- Purchase Protection – Get coverage for theft and damage when you use your card for covered purchases
- Extended Warranties – Qualified items you buy with your card may qualify for a warranty that extends beyond the standard manufacturer’s warranty
- Roadside Assistance – Call for help when you’re lost or stuck
- Trip Cancellation/Interruption Insurance – Provides financial restitution if your trip is cancelled or interrupted and meets certain guidelines
- Lost Luggage Reimbursement – Get reimbursed if your luggage is lost during a trip.
- Travel Accident Insurance – Access up to $250,000 in coverage if you’re killed or dismembered while you travel.
At the end of the day, the added benefits this card offers are valuable – especially if you actually use them. And since the Chase Freedom® doesn’t charge an annual fee, you’re basically getting them for free.
Where the Chase Freedom® Really Shines
While the cash back you earn with the Chase Freedom® can add up over time, one of the most lucrative ways to utilize this card is to pair it with a Chase travel credit card. If you get the Freedom card and add a card like the Chase Sapphire Preferred®, for example, you can pool your points in one account for superior travel redemptions.
With your points safely in your Chase Sapphire Preferred® Ultimate Rewards account, you can transfer to popular loyalty programs like Hyatt, United MileagePlus, Southwest Rapid Rewards, Marriott, Hyatt, and Flying Blue at a 1:1 ratio.
This scenario is ideal if you want to maximize the points you earn with targeted spending. For example, the second quarter of this year calls for all grocery and drug store purchases to be made with the Chase Freedom®. Why? Because you’ll earn 5 points per $1 spent where you would only earn 1 point per $1 spent with the Chase Sapphire Preferred®.
Meanwhile, all travel and dining would go on your Preferred® card since it lets you earn 2 points per $1 spent in those categories.
This is exactly how I maximize rewards with Chase. Normally, I use my Chase Sapphire Preferred® card for all purchases including travel and dining, then whip out my Chase Freedom® card for purchases in the rotating bonus categories. This helps me earn more points over time.
Where the Chase Freedom® Comes Up Short
While it’s hard to complain about a rewards back card that doles out 1-5 percent back with no annual fee, I do have a few simple gripes about the Chase Freedom®.
First, it’s a lot less powerful when you don’t pair it with a premier Chase travel card.
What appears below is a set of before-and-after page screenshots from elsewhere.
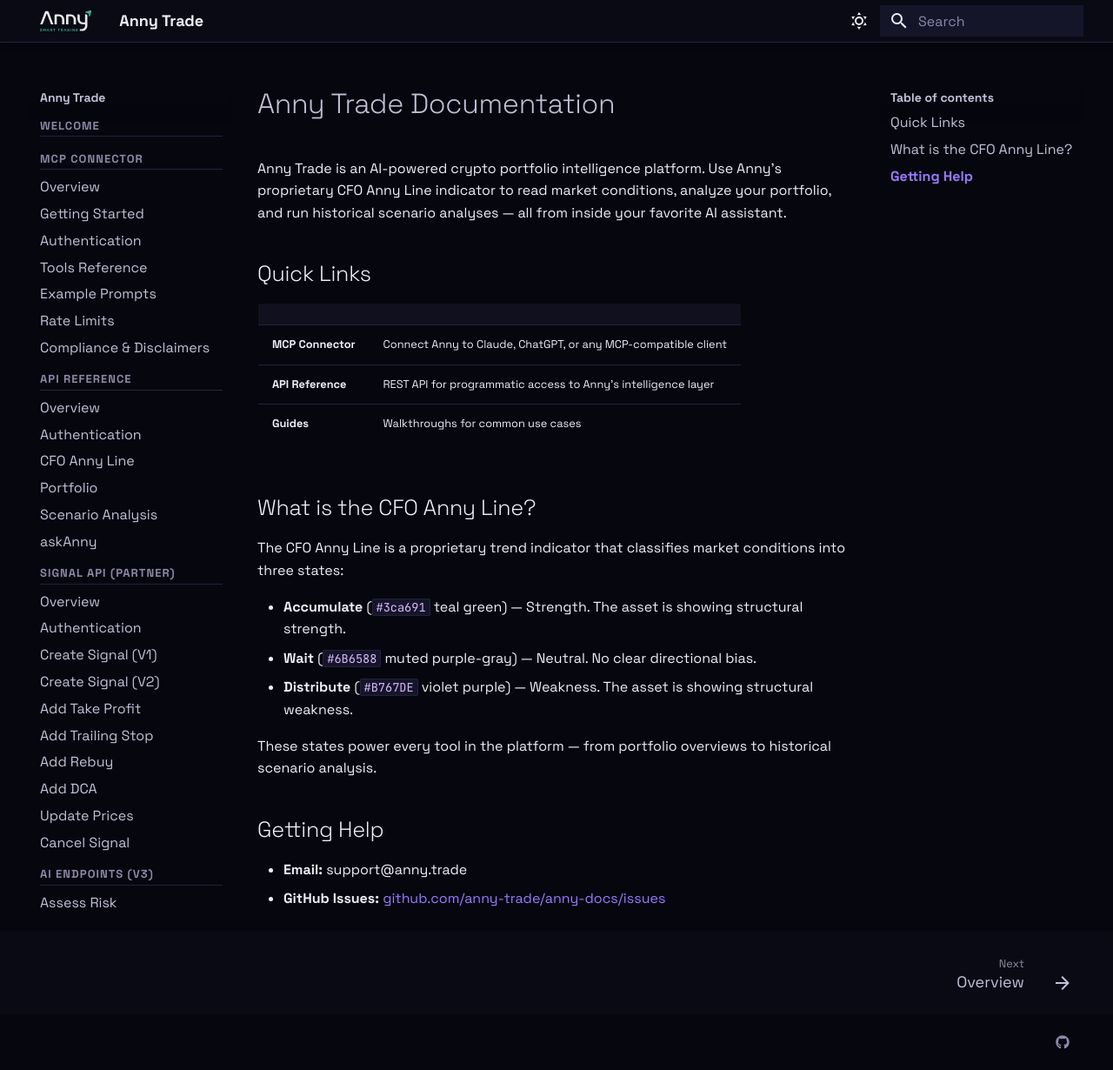
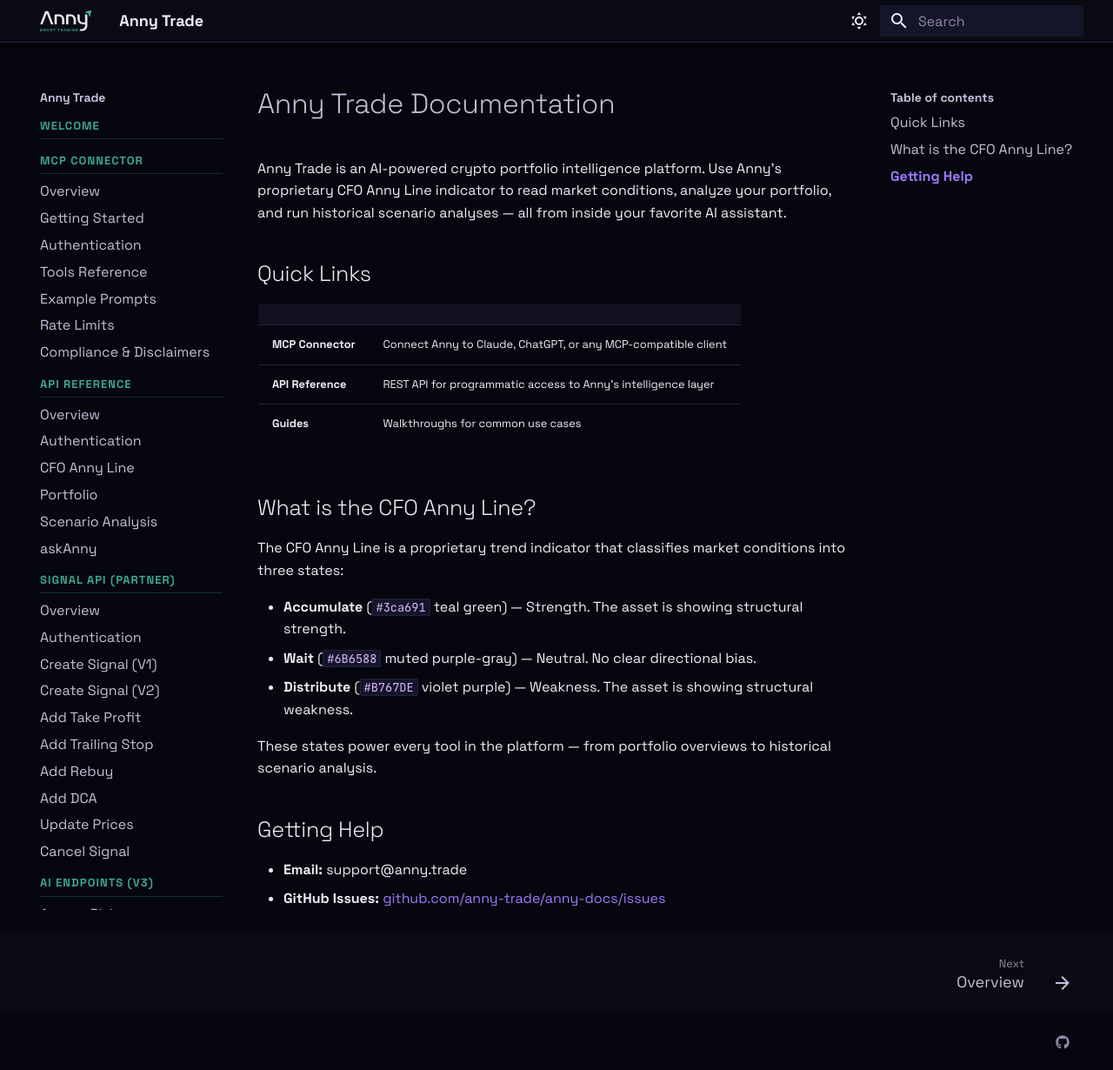
Before and after one commit to anny-trade/docs, an MkDocs documentation site: the page built from docs/index.md, in a window 1280 px wide and 1230 px high. Shown: the whole window at 87% size. Built offline with MkDocs 1.6.1 and Material for MkDocs 9.7.7, drawn with Linux system fonts in a browser that asks for light colours.

Commit message:
Sidebar sections in Anny teal (#3ca691) for brand distinction
Co-Authored-By: Claude Opus 4.6 <noreply@anthropic.com>

```diff
--- a/docs/assets/css/anny.css
+++ b/docs/assets/css/anny.css
@@ -65,10 +65,10 @@
   font-weight: 700;
   letter-spacing: 0.08em;
   text-transform: uppercase;
-  color: #8E87A8;
+  color: #3ca691;
   margin-top: 1.2em;
-  padding-bottom: 0.2em;
-  border-bottom: 1px solid #222240;
+  padding-bottom: 0.4em;
+  border-bottom: 1px solid rgba(60, 166, 145, 0.25);
 }
 
 /* Sidebar — child items */
```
If you have only the Freedom card, you can’t transfer points to popular hotel and airline loyalty programs. In my opinion, the biggest benefit of Chase Ultimate Rewards is its transfer partners. With the Freedom card only, you’ll be relegated to redeeming your points for cash back, purchases on Amazon.com, or gift cards only.
And really, it’s hard to get too excited about a standard cash back rate of 1 percent when other cards offer more with no annual fee. For example, the Barclaycard CashForward™ World Mastercard® (Offer Expired) comes with no annual fee and a signup bonus, yet still doles out 1.5 percent back for every dollar you spend.
Lastly, the Chase Freedom®’s bonus categories are limited to your first $1,500 spent in those categories each rotating quarter. So, the most “bonus cash” you can earn each quarter is $75. Sure, it’s free money, but these limits definitely put a damper on the fun.
As someone who has carried the Chase Freedom® since 2009, I can say with all certainty that I vouch for this card. Anyone who signs up has the opportunity to earn plenty of cash back over time. Plus, the card offers a slew of consumer protections that can help you save money.
Then again, there are better cards out there if you spend a lot on credit and want higher earning potential or if you want to redeem your points for travel. At the end of the day, I see the Chase Freedom® card as the perfect “starter” card for someone just getting into the hobby – or as the ideal complement to a premier Chase travel card.
If your goal is easy cash back and you don’t want an annual fee, put this card on your list to consider.